The Chinese shuishan was discovered, disseminated and protected in the name of science. But science is not as transparent as is usually claimed, and neither are nature and history. I have examined the discourse about the discovery of the shuishan both in scientific publications and in popular culture and literature, in order to show how the tree was used in the construction of China’s national identity, with a particular focus on the recurring motives of spatiality, temporality and psycho-emotional involvement. Chinese citizens, by associating with this iconic species, gain a psycho-emotional experience, a new appreciation of time and space, and thus the assurance of China’s place in the world. The reciprocal construction of nation and nature is revealed in these processes too. On the one hand, the conceptualization of the iconic species in nature is framed by scientific knowledge and nationalism, and on the other, in the interpretation of this seemingly neutral and objective discovery, the national space is anchored and history, even prehistory, is extended and ‘eternalized’.
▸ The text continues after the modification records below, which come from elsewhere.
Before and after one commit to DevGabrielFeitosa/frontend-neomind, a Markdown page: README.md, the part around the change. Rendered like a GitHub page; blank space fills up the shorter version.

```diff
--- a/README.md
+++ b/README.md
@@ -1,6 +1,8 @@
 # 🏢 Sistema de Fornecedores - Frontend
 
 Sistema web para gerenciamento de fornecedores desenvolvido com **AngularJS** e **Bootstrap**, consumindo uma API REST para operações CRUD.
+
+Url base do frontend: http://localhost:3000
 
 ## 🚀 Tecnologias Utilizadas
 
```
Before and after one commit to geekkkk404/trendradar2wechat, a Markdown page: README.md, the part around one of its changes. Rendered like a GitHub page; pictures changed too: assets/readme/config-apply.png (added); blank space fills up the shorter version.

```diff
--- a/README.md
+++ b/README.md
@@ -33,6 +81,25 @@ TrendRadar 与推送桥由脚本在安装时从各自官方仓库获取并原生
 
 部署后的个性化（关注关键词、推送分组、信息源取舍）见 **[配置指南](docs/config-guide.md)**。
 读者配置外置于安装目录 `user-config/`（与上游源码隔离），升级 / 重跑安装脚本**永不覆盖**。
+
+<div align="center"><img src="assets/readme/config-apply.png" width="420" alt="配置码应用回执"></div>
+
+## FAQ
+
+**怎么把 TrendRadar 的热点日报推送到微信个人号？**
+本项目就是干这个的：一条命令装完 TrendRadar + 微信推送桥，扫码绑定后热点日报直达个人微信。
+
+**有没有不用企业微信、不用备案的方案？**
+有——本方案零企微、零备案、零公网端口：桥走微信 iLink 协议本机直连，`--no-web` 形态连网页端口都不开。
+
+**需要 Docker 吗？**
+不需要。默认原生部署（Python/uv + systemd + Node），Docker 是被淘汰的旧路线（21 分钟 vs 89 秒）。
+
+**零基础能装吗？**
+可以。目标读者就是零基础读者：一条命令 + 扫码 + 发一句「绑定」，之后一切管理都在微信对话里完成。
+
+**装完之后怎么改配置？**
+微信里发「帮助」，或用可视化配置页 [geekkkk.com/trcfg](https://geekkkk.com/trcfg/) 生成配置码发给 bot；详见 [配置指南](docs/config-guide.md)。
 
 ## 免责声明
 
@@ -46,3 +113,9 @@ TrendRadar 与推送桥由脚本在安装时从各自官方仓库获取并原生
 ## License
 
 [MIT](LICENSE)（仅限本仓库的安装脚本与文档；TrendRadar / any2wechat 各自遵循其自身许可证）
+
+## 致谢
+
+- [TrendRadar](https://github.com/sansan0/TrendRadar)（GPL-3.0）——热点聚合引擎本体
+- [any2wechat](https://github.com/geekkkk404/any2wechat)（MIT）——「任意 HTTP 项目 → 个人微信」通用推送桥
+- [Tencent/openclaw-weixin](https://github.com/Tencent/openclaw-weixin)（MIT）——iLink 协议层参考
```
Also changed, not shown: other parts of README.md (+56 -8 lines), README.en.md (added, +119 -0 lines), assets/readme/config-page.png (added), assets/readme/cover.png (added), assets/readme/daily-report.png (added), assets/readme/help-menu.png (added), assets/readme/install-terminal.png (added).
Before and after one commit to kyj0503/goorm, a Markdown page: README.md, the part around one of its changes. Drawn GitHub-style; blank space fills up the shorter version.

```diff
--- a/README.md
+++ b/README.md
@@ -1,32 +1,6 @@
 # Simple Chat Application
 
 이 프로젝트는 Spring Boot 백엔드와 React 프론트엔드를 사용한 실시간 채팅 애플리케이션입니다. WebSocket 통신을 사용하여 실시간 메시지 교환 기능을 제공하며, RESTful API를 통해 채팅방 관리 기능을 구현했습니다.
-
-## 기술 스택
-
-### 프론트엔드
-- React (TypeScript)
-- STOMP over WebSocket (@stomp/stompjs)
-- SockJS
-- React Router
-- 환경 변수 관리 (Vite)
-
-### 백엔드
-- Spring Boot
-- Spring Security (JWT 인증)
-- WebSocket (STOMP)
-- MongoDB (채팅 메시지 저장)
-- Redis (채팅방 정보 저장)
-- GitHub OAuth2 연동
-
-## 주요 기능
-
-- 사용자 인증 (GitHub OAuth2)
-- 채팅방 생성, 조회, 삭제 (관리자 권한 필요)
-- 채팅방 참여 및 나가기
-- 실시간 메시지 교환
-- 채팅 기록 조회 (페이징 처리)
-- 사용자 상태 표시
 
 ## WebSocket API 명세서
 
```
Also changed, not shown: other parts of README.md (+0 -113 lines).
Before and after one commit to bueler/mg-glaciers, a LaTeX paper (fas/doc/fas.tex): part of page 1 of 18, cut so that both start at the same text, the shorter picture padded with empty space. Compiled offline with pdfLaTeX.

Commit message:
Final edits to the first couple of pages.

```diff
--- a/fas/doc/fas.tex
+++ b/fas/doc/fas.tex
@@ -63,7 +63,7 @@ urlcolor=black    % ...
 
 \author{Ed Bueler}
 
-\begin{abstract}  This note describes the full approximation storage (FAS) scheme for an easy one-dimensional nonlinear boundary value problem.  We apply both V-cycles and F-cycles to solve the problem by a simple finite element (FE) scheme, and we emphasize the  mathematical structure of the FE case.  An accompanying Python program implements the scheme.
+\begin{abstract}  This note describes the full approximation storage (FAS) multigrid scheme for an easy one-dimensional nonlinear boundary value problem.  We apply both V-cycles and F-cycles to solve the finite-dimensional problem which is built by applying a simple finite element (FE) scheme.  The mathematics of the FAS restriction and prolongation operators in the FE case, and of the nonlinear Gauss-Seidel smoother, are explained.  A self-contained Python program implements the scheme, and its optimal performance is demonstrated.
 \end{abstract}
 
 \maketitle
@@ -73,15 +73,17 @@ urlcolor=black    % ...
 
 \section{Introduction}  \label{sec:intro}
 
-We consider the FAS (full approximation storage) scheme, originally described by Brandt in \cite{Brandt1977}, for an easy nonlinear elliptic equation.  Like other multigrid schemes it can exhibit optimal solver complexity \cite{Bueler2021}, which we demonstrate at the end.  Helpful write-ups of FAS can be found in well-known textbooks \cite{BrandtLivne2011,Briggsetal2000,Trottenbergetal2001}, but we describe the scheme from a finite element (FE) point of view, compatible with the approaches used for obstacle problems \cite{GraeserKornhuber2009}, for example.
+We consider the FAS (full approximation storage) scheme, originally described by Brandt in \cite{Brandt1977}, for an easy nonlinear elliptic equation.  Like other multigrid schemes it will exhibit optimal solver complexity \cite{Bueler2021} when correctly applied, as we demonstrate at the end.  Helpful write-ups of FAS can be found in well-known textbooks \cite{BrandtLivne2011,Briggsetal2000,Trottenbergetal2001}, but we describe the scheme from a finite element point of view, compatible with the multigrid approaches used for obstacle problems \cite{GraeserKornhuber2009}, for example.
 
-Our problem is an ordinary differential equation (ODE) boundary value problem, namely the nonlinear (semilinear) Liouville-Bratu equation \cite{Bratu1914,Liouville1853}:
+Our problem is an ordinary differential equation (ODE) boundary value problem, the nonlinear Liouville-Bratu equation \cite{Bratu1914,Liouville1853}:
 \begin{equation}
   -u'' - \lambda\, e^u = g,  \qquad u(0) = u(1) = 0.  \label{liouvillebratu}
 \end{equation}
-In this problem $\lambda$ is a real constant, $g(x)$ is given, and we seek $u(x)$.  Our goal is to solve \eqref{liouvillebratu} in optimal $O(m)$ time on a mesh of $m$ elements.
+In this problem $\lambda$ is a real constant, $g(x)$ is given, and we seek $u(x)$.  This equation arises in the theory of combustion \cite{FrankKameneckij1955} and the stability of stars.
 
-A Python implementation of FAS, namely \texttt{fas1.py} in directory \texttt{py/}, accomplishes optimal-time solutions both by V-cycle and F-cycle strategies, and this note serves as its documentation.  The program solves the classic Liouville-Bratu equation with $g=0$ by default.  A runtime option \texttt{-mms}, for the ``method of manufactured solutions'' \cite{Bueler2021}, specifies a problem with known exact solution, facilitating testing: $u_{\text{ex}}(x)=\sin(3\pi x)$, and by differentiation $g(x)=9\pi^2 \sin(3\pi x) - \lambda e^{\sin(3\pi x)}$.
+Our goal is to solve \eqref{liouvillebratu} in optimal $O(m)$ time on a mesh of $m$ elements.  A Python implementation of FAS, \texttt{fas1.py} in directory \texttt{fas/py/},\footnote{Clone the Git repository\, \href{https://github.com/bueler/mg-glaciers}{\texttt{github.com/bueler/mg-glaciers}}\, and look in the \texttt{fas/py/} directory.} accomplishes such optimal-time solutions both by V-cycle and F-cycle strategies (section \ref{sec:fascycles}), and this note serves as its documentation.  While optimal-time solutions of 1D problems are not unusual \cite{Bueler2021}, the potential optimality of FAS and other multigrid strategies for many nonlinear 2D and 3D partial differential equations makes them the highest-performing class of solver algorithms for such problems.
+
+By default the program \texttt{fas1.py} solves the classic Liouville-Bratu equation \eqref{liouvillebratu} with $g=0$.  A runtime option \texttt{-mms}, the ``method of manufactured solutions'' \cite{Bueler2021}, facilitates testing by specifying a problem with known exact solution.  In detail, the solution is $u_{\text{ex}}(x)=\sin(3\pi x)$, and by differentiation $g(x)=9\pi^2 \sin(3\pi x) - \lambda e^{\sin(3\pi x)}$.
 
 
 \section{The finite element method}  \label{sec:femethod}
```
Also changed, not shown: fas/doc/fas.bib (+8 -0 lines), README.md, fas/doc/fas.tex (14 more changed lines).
The shuishan as a tree species is old in the time frame of natural history and special in plant phylogeny and taxonomy, but the whole discourse which developed around its discovery is rather new and modern. The tree’s status and power as a national symbol depends on its connection with the temporal, spatial and emotional entanglement in national identity building. It has symbolized the development of Chinese science, participated in mapping the modern Chinese nation in the global space and locating it in linear history, and countered the ressentiment and inferiority complex of the newly-emerged nation. Only in modern times, in the process of constructing a national identity, can these features of antiquity and uniqueness acquire the significance found in the discourse surrounding the Shuishan discovery. While ‘hijacking’ and repurposing the singularity of an iconic species, the nation, an imagined community, simultaneously objectifies and materializes itself, thus acquiring the characteristic of nature that it desires.